Every so often, the elevator door would open and shut with nobody exiting. It was always the one on the left. I thought this was odd but not worth noting in the logs. Strange noises could be heard and I pulled out my bible and began reading through Psalms. I like 91 when I’m really scared. It’s comforting to think that a thousand can fall at my side but evil will not come near me. So I read through the Psalm and then moved onto another.
The elevator open and the roving watch stepped out as I slid the bible out of sight and stood at attention. We greeted each other and they walked through the barracks. When they returned, I asked if anyone was in the room on the left. They said no and asked why. I had heard some tapping. They laughed nervously. It wasn’t the first time they heard this report. It was recommended that I didn’t write it into the logs and then they left.
I would like to say this was my last experience with the sixth floor activities. However, one afternoon I jumped in the left elevator in a hurry from the eighth deck. The elevator began its normal descent. Then it drew level with the sixth deck. At that point, the elevator dropped. I know I screamed. We fell from the sixth deck to the second. Then the elevator settled out and finished its descent as normal. We stepped off shakily and determined not to take the left elevator again. I remember we reported the mechanical malfunction. The duty officer laughed nervously and suggested to avoid that elevator.

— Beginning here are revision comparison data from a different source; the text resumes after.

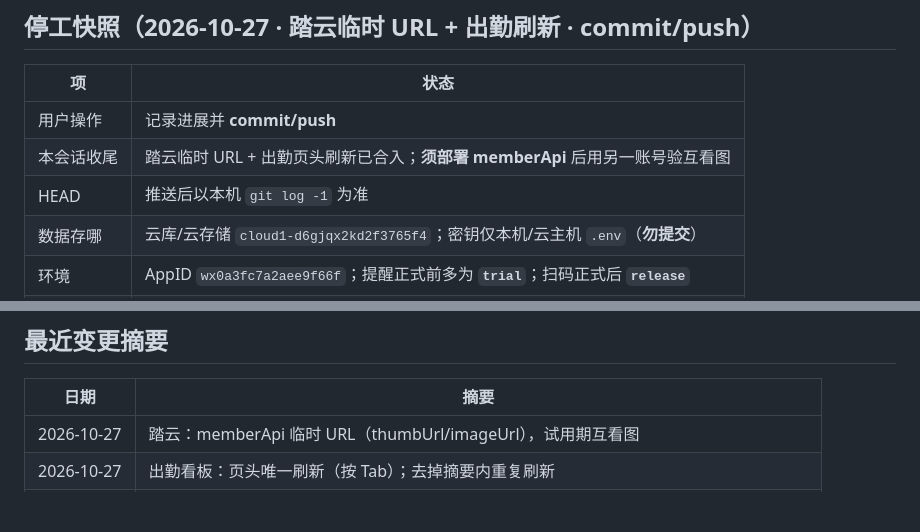
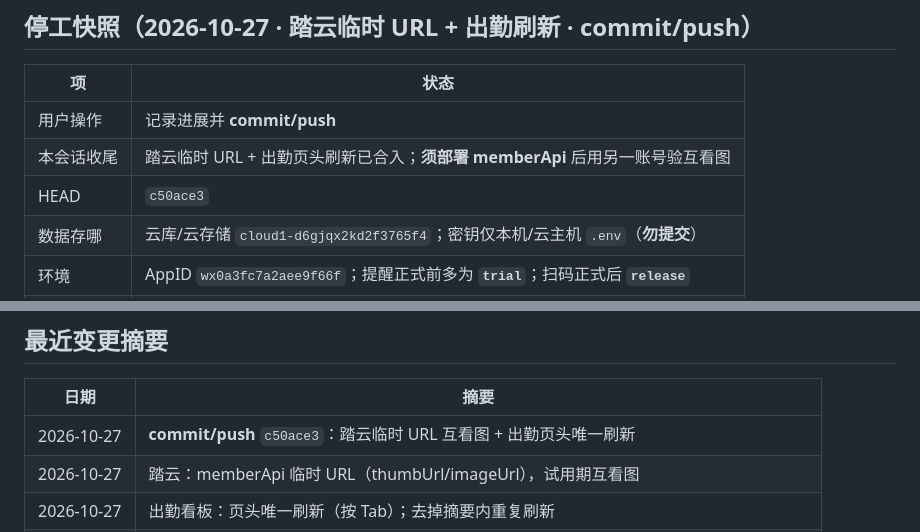
Before and after one commit to yingxiaxin/club_management, a Markdown page: docs/进度与交接.md, 2 parts joined by grey strips. GitHub-like rendering; blank space fills up the shorter version.

Commit message:
记录推送后的 HEAD 为 c50ace3。

```diff
--- a/docs/进度与交接.md
+++ b/docs/进度与交接.md
@@ -10,7 +10,7 @@
 |----|------|
 | 用户操作 | 记录进展并 **commit/push** |
 | 本会话收尾 | 踏云临时 URL + 出勤页头刷新已合入；**须部署 memberApi** 后用另一账号验互看图 |
-| HEAD | 推送后以本机 `git log -1` 为准 |
+| HEAD | `c50ace3` |
 | 数据存哪 | 云库/云存储 `cloud1-d6gjqx2kd2f3765f4`；密钥仅本机/云主机 `.env`（**勿提交**） |
 | 环境 | AppID `wx0a3fc7a2aee9f66f`；提醒正式前多为 **`trial`**；扫码正式后 **`release`** |
 | 本机服务 | API `127.0.0.1:3789`（改路由后须重启）；admin `127.0.0.1:5173` |
@@ -138,6 +138,7 @@ cd admin && npm run dev
 
 | 日期 | 摘要 |
 |------|------|
+| 2026-10-27 | **commit/push** `c50ace3`：踏云临时 URL 互看图 + 出勤页头唯一刷新 |
 | 2026-10-27 | 踏云：memberApi 临时 URL（thumbUrl/imageUrl），试用期互看图 |
 | 2026-10-27 | 出勤看板：页头唯一刷新（按 Tab）；去掉摘要内重复刷新 |
 | 2026-10-27 | 产品：P3 其它正式前默认缓做 |
```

That’s when we heard the story. Six months earlier a particular recruit lived on the sixth deck. She struggled with her choice to join the Navy and possibly other events. We did not know for sure except that she was deeply depressed. The woman decided suicide was her only escape. She chose to slit her wrist to that end. Only, afterwards she had second thoughts. She entered the left elevator to seek help. Sadly, she bled out by the second floor. Once the elevator settled on the ground floor, it was too late.
We were nineteen and curious. Therefore, we decided to explore the barracks in which she died. Thus, we through our laundry into the washer and began to move from alcove to alcove. One of the girls with me called out to come see what she found. As she lowered the desk, she had discovered a ouija board carved into the surface. It was noted that this particular space seemed much colder than the rest. We ended up pulling our laundry and moving to another floor to finish it up. From that point forward, we only entered the sixth floor when assigned to watch. Nobody wanted this watch.

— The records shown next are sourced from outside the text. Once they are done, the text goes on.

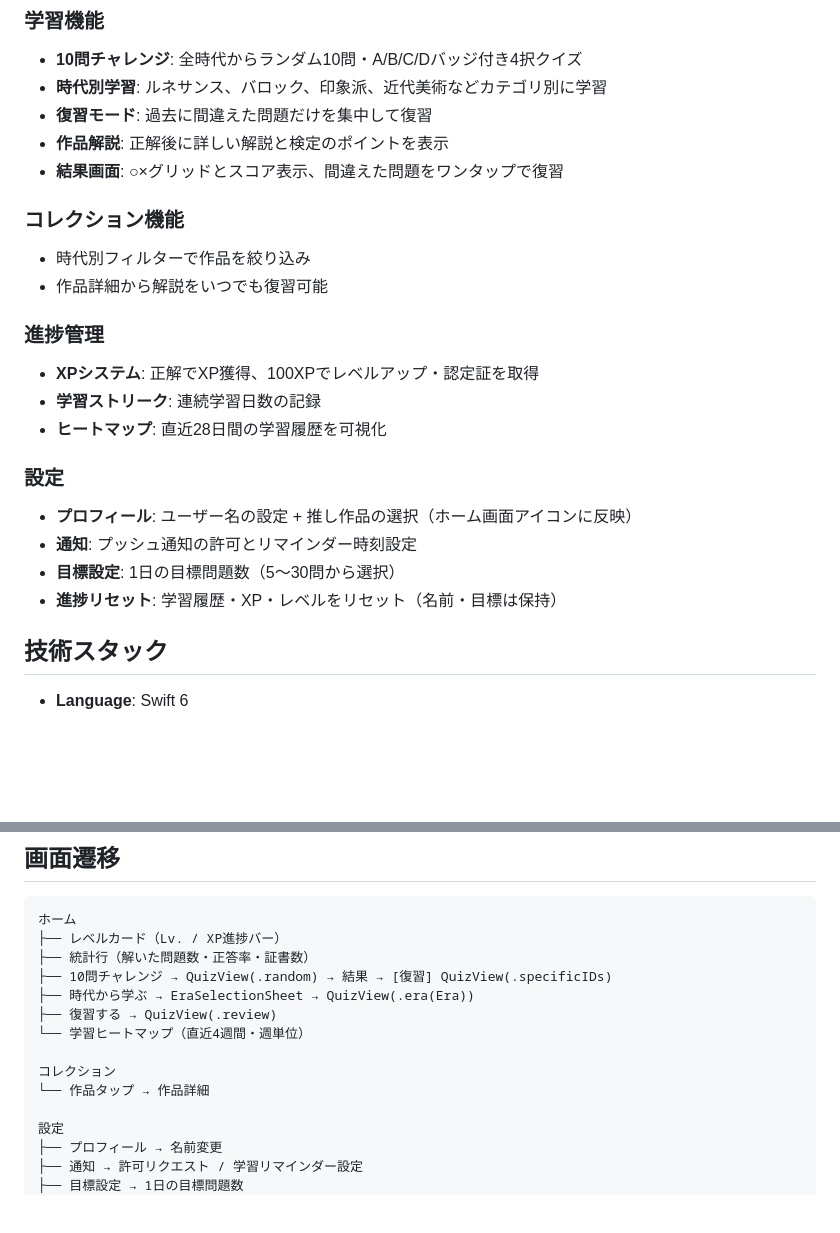
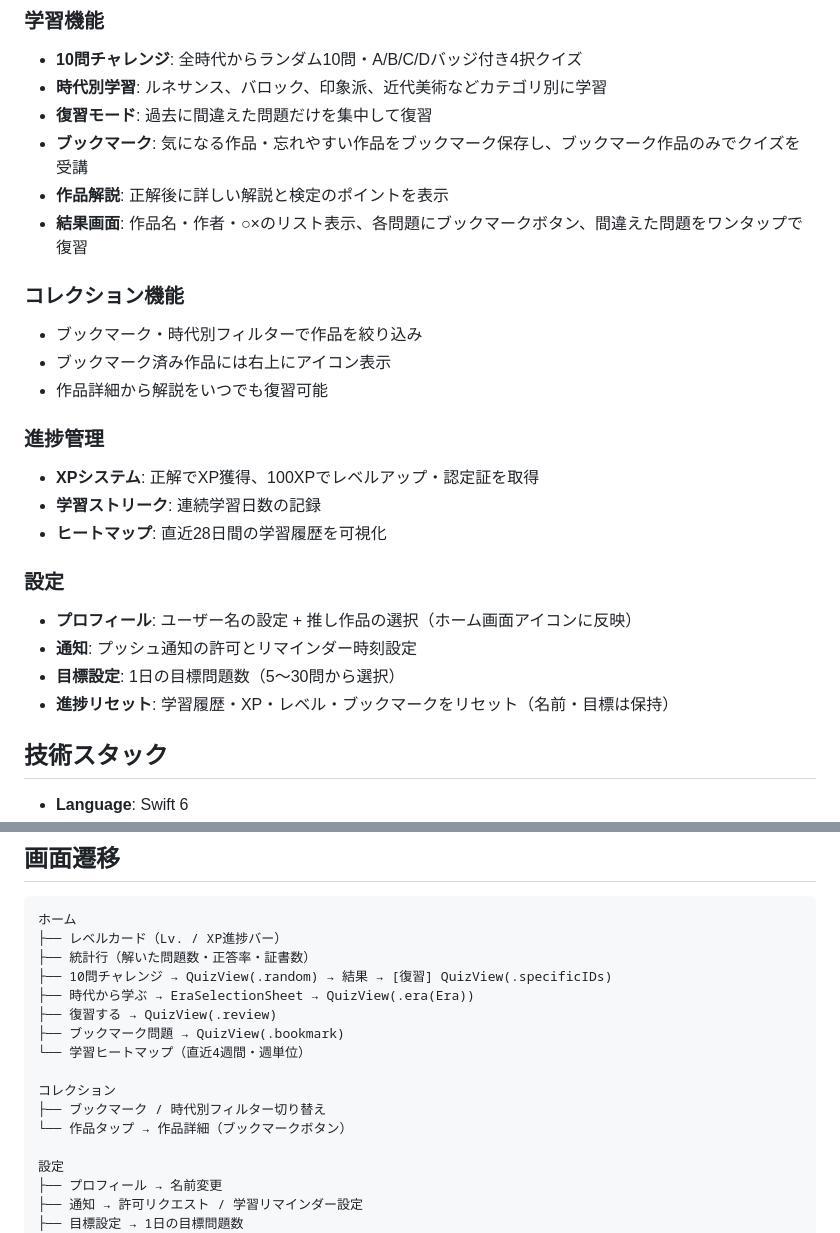
Before and after one commit to tsubasa-ito/bi-ken, a Markdown page: README.md, 2 parts joined by grey strips. Rendered like a GitHub page; blank space fills up the shorter version.

Commit message:
docs: ブックマーク機能をREADME・CLAUDE.mdに反映
README.md:
- 学習機能にブックマーク・結果画面の説明を追加
- コレクション機能にブックマークフィルターを追記
- 進捗リセットの対象にブックマークを明記
- 画面遷移にブックマーク問題クイズ・コレクションフィルターを追加

CLAUDE.md:
- QuizMode に .bookmark ケースを追記
- UserProgress に bookmarkedArtworkIDs プロパティを追記

Co-Authored-By: Claude Sonnet 4.6 <noreply@anthropic.com>

```diff
--- a/README.md
+++ b/README.md
@@ -14,11 +14,13 @@
 - **10問チャレンジ**: 全時代からランダム10問・A/B/C/Dバッジ付き4択クイズ
 - **時代別学習**: ルネサンス、バロック、印象派、近代美術などカテゴリ別に学習
 - **復習モード**: 過去に間違えた問題だけを集中して復習
+- **ブックマーク**: 気になる作品・忘れやすい作品をブックマーク保存し、ブックマーク作品のみでクイズを受講
 - **作品解説**: 正解後に詳しい解説と検定のポイントを表示
-- **結果画面**: ○×グリッドとスコア表示、間違えた問題をワンタップで復習
+- **結果画面**: 作品名・作者・○×のリスト表示、各問題にブックマークボタン、間違えた問題をワンタップで復習
 
 ### コレクション機能
-- 時代別フィルターで作品を絞り込み
+- ブックマーク・時代別フィルターで作品を絞り込み
+- ブックマーク済み作品には右上にアイコン表示
 - 作品詳細から解説をいつでも復習可能
 
 ### 進捗管理
@@ -30,7 +32,7 @@
 - **プロフィール**: ユーザー名の設定 + 推し作品の選択（ホーム画面アイコンに反映）
 - **通知**: プッシュ通知の許可とリマインダー時刻設定
 - **目標設定**: 1日の目標問題数（5〜30問から選択）
-- **進捗リセット**: 学習履歴・XP・レベルをリセット（名前・目標は保持）
+- **進捗リセット**: 学習履歴・XP・レベル・ブックマークをリセット（名前・目標は保持）
 
 ## 技術スタック
 
@@ -116,10 +118,12 @@ bi-ken/
 ├── 10問チャレンジ → QuizView(.random) → 結果 → [復習] QuizView(.specificIDs)
 ├── 時代から学ぶ → EraSelectionSheet → QuizView(.era(Era))
 ├── 復習する → QuizView(.review)
+├── ブックマーク問題 → QuizView(.bookmark)
 └── 学習ヒートマップ（直近4週間・週単位）
 
 コレクション
-└── 作品タップ → 作品詳細
+├── ブックマーク / 時代別フィルター切り替え
+└── 作品タップ → 作品詳細（ブックマークボタン）
 
 設定
 ├── プロフィール → 名前変更
```
Also changed, not shown: CLAUDE.md (+2 -0 lines).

[NOTE: I hope you enjoyed this story. This is truly how I remembered the events as it occurred over twenty years ago. I hope to share other stories over the next couple of weeks. Happy October!]